"The Mountain Shop on the main road, which is owned and operated by the Hörhager family, is for me the place to go when it comes to outdoor sports equipment and clothing. Patrick Hörhager is a passionate paraglider pilot himself and has competed in – and won – tough relay and endurance races such as the Dolomitenmann in East Tirol and RISE&FALL in Mayrhofen. They know exactly what they are talking about and will make sure you get the gear you need," he says. It is here that Thomas recently bought his new avalanche backpack with an in-built airbag. Patrick explains how the airbag system works in case of an avalanche.
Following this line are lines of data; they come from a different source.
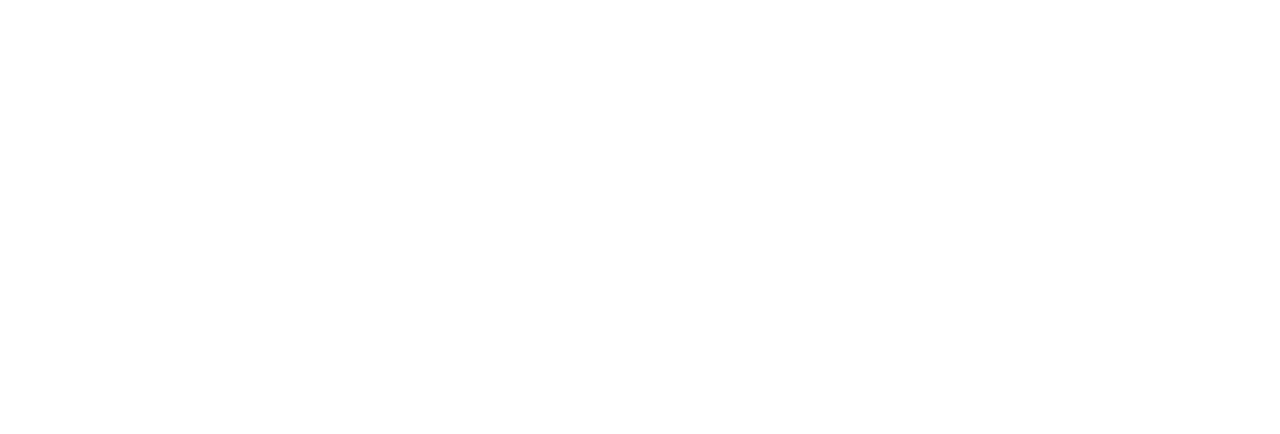
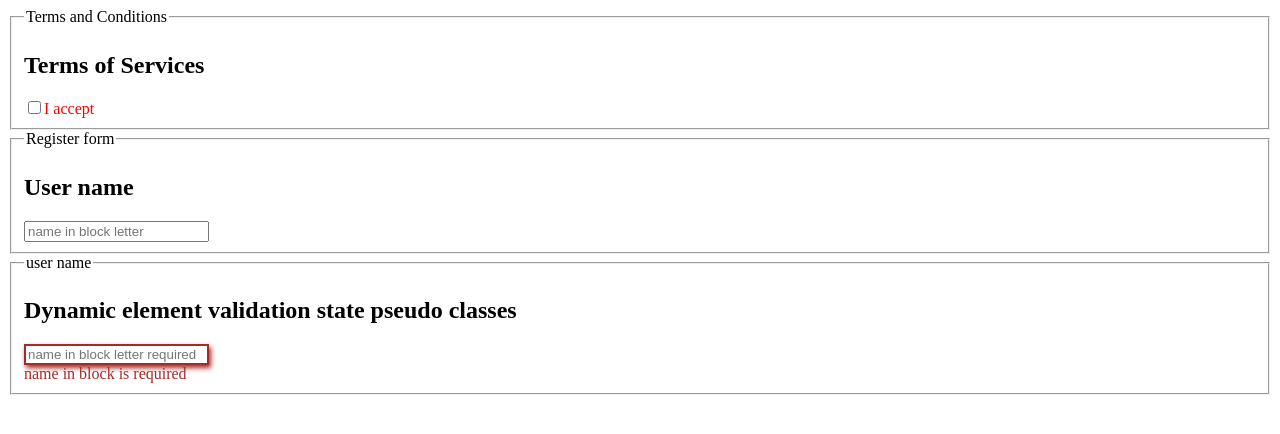
Before and after one commit to erDeep64930/UI-FullStack-Web-Developer, a website: page public/lec30/lec30.html in a window 1280 px wide. Drawn offline with Linux system fonts and the light colour scheme.

Commit message:
lec-33 end here with validation with css

```diff
--- a/public/lec30/lec30.html
+++ b/public/lec30/lec30.html
@@ -7,7 +7,55 @@
     <link rel="stylesheet" href="../../src/style.css">
 
 </head>
+<style>
+    #terms:checked+span{
+        color:green;
+    }
+    #terms+span{
+        color: red;
+    }
+
+
+    #username+span{
+        display: none;
+    }
+
+    #username:focus+span{
+        display: inline;
+    }
+
+    #username1:required{
+        border: 2px solid brown;
+        box-shadow: 2px 3px 5px brown;;
+    }
+    #username1:required +span {
+        display: block;
+        color: brown;
+    }
+    #username1:valid+span {
+        display: none;
+    }
+</style>
 <body>
+    <fieldset>
+        <legend >Terms and Conditions</legend>
+        <h2>Terms of Services</h2>
+        <input type="checkbox" id="terms" ><span>I accept </span>
+    </fieldset>
 
+    <fieldset>
+        <legend>
+            Register form
+        </legend>
+        <h2>User name</h2>
+        <input type="text" id="username" placeholder="name in block letter"> <span>name in block letter </span>
+
+    </fieldset>
+
+    <fieldset>
+        <legend>user name</legend>
+        <h2>Dynamic element validation state pseudo classes</h2>
+        <input type="text" id="username1" required placeholder="name in block letter required"> <span>name in block is required
+    </fieldset>
 </body>
 </html>
```
Also changed, not shown: public/css.txt (+24 -0 lines).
The Mountain Shop also stocks the "Unbreakable" eyewear line by local Tirolean sunglass brand Gloryfy.
Afterwards we meet good friend and fellow snowboarder Wolfgang Nyvelt, aka "Wolle", who has invented the Äsmo Pow-Surfer, a board where he has ditched traditional snowboarding bindings for the freedom of riding pow just like on a surfboard. Using this pow-surfer means riding the deep and the steep just like the waves of Bali – a serious challenge but an amazing feeling if you have the skills.
16:30 // Where to stay the night
From high-end luxury and typical rustic mountain lodging to quaint B&Bs, Mayrhofen offers an accommodation option for every taste and budget. If you can stretch to it, the four-star Hotel Elisabeth is Thomas’ number one tip. Owned and operated by the Moigg family, it is a short walk from the centre of Mayrhofen. "For me, it's the best of both worlds – traditional but contemporary. It is authentic and has a casual, laid-back feel to it. It's not the cheapest place in town, but it really is worth it," says Thomas.
Our day at Mayrhofen comes to an end at Landhaus Carla, the three-star hotel owned by Thomas’ parents. It is conveniently located right opposite to the terminus of the historic steam railway which runs the length of the Zillertal Valley.
Thomas can often be found at the hotel welcoming guests and giving them tips on what to see and do in the region. "What sets the Zillertal Valley and its people apart from others is that we always strive to exceed our guests’ expectations. For us locals, hospitality is a way of life. There is a lot of tourism here these days, for sure, but we aim to treat everyone as a friend. In the mornings I am here to help answer any questions guests may have while they are on holiday. I tell them where to find the best snow and the most memorable lines depending on the snow conditions and weather. I think people appreciate things like that." It's been a great day exploring Mayrhofen together. Thanks a lot, Thomas!
Here you can see the video of our visit to Mayrhofen:
Click here for more information about Mayrhofen and the surrounding region.